2006

Cited by 1

### Table 5 gives an overview of the results derived in this section. The result on the average DP (Ntot) of a characteristic through a long-key cipher is the same as the result obtained in Markov cipher theory. Markov cipher theory also works with the average DP (Ntot) of differentials over a long-key cipher, and the theory of provable security against differential attacks bounds this quantity. The 6 remaining cardinalities are not considered in Markov cipher theory, nor in the theory of provable security (except by invoking the hypothesis of stochastic equivalence). In most practical ciphers, the cardinality of characteristics and differentials depends on the value of the key. In this section, we modeled the choice of a particular value for the key as

2005

"... In PAGE 24: ...Table5 : Overview of results on the cardinalities of characteristics and differentials. long-key cipher key-alternating cipher N[k](Q) Theorem 13 Theorem 13 N[k](a, b) Theorem 14 Theorem 14 Ntot(Q) Markov = Theorem 12 Theorem 15 Ntot(a, b) Markov, provable security Theorem 16 a sampling process in a population formed by the ciphers with keys consisting of independent round keys.... ..."

### Table 3. Recent results on signcryption, IBSC, and HIBSC. All notations are defined in table 1 and 2. ROM means if the reductionist security proof is in the random oracle model. [24] showed that only standard signcryption scheme of [1] and [24] achieves the strong insider security model. All existing IBSC and HIBSC schemes are provably secure in the random oracles only.

2005

Cited by 4

### Table 3. Recent results on signcryption, IBSC, and HIBSC. All notations are defined in table 1 and 2. ROM means if the reductionist security proof is in the random oracle model. [19] showed that only standard signcryption scheme of [1] and [19] achieves the strong insider security model. All existing IBSC and HIBSC schemes are provably secure in the random oracles only.

### Table 1: Attestation agreement.

2006

"... In PAGE 6: ... Attestation Agreement. An attestation channel requires the parties to agree on an attestation agreement, specified in Table1 . The agreement, which is received from upper layer (in particular, we would generate such agreement from upper layer agreement, see lines 15-20 of Figure 4) specifies identities (by address and public key), for the sender, recipient and TTP.... ..."

### Table 1: Anonymity properties provided by Crowds Attacker Sender anonymity Receiver anonymity

1999

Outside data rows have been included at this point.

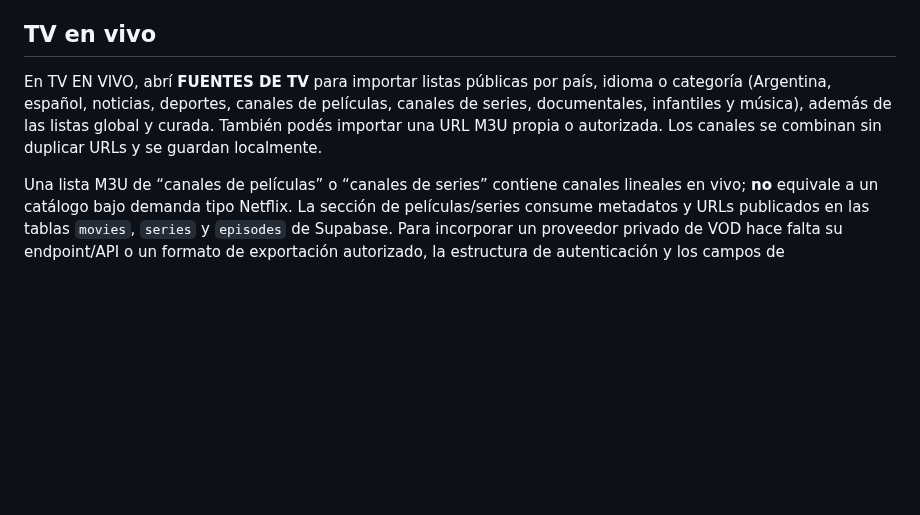
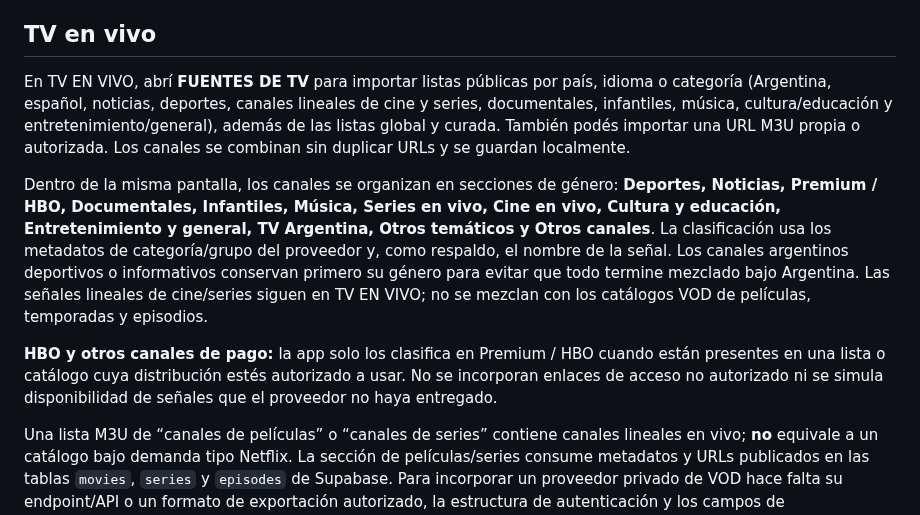
Before and after one commit to matuu250mati/MILTVPLUS, a Markdown page: README.md, the part around the change. Drawn GitHub-style; blank space fills up the shorter version.

Commit message:
Document live TV sections and authorized premium sources

```diff
--- a/README.md
+++ b/README.md
@@ -24,7 +24,11 @@ flutter run
 El script genera la carpeta `android/` con Flutter stable y aplica el manifiesto para móviles, Android TV y TV Box. El workflow de GitHub Actions usa el mismo procedimiento en un runner limpio.
 
 ## TV en vivo
-En TV EN VIVO, abrí **FUENTES DE TV** para importar listas públicas por país, idioma o categoría (Argentina, español, noticias, deportes, canales de películas, canales de series, documentales, infantiles y música), además de las listas global y curada. También podés importar una URL M3U propia o autorizada. Los canales se combinan sin duplicar URLs y se guardan localmente.
+En TV EN VIVO, abrí **FUENTES DE TV** para importar listas públicas por país, idioma o categoría (Argentina, español, noticias, deportes, canales lineales de cine y series, documentales, infantiles, música, cultura/educación y entretenimiento/general), además de las listas global y curada. También podés importar una URL M3U propia o autorizada. Los canales se combinan sin duplicar URLs y se guardan localmente.
+
+Dentro de la misma pantalla, los canales se organizan en secciones de género: **Deportes, Noticias, Premium / HBO, Documentales, Infantiles, Música, Series en vivo, Cine en vivo, Cultura y educación, Entretenimiento y general, TV Argentina, Otros temáticos y Otros canales**. La clasificación usa los metadatos de categoría/grupo del proveedor y, como respaldo, el nombre de la señal. Los canales argentinos deportivos o informativos conservan primero su género para evitar que todo termine mezclado bajo Argentina. Las señales lineales de cine/series siguen en TV EN VIVO; no se mezclan con los catálogos VOD de películas, temporadas y episodios.
+
+**HBO y otros canales de pago:** la app solo los clasifica en Premium / HBO cuando están presentes en una lista o catálogo cuya distribución estés autorizado a usar. No se incorporan enlaces de acceso no autorizado ni se simula disponibilidad de señales que el proveedor no haya entregado.
 
 Una lista M3U de “canales de películas” o “canales de series” contiene canales lineales en vivo; **no** equivale a un catálogo bajo demanda tipo Netflix. La sección de películas/series consume metadatos y URLs publicados en las tablas `movies`, `series` y `episodes` de Supabase. Para incorporar un proveedor privado de VOD hace falta su endpoint/API o un formato de exportación autorizado, la estructura de autenticación y los campos de catálogo/episodios. No se deben pegar contraseñas, tokens ni claves privadas en el código o en el repositorio. No se encontró una URL privada de proveedor en los archivos consultados, por lo que no se inventaron endpoints ni enlaces.
 
```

"... In PAGE 3: ... A weaker guarantee is probable innocence: a sender is probably innocent if, from the attacker apos;s point of view, each sender appears no more likely to be the originator than to not be the originator.The anonymity properties achieved by Crowds are summarized in Table1 and brie y justi ed in the rest of this section. First, since the jondo originating the request always forwards the request to a randomly chosen member of the crowd, the end server receives each request from any member... In PAGE 4: ... The predecessor of the rst collaborator on the path obviously appears to be the most likely originator, since the collaborators know that it is on the path. However, in [RR98], we show that if the crowd has n members when the path is formed, then the probability that the collaborators are immediately preceded on the path by the request originator is at most 1 2 provided that the relationship between c, n, and pf is as shown in Table1 . For example, if the probability of forwarding is pf = 34 and the number of crowd members is at least 3(c + 1), then the seemingly most likely originator, from the collaborators apos; viewpoint, is in fact not the originator at least half the time.... ..."

Cited by 8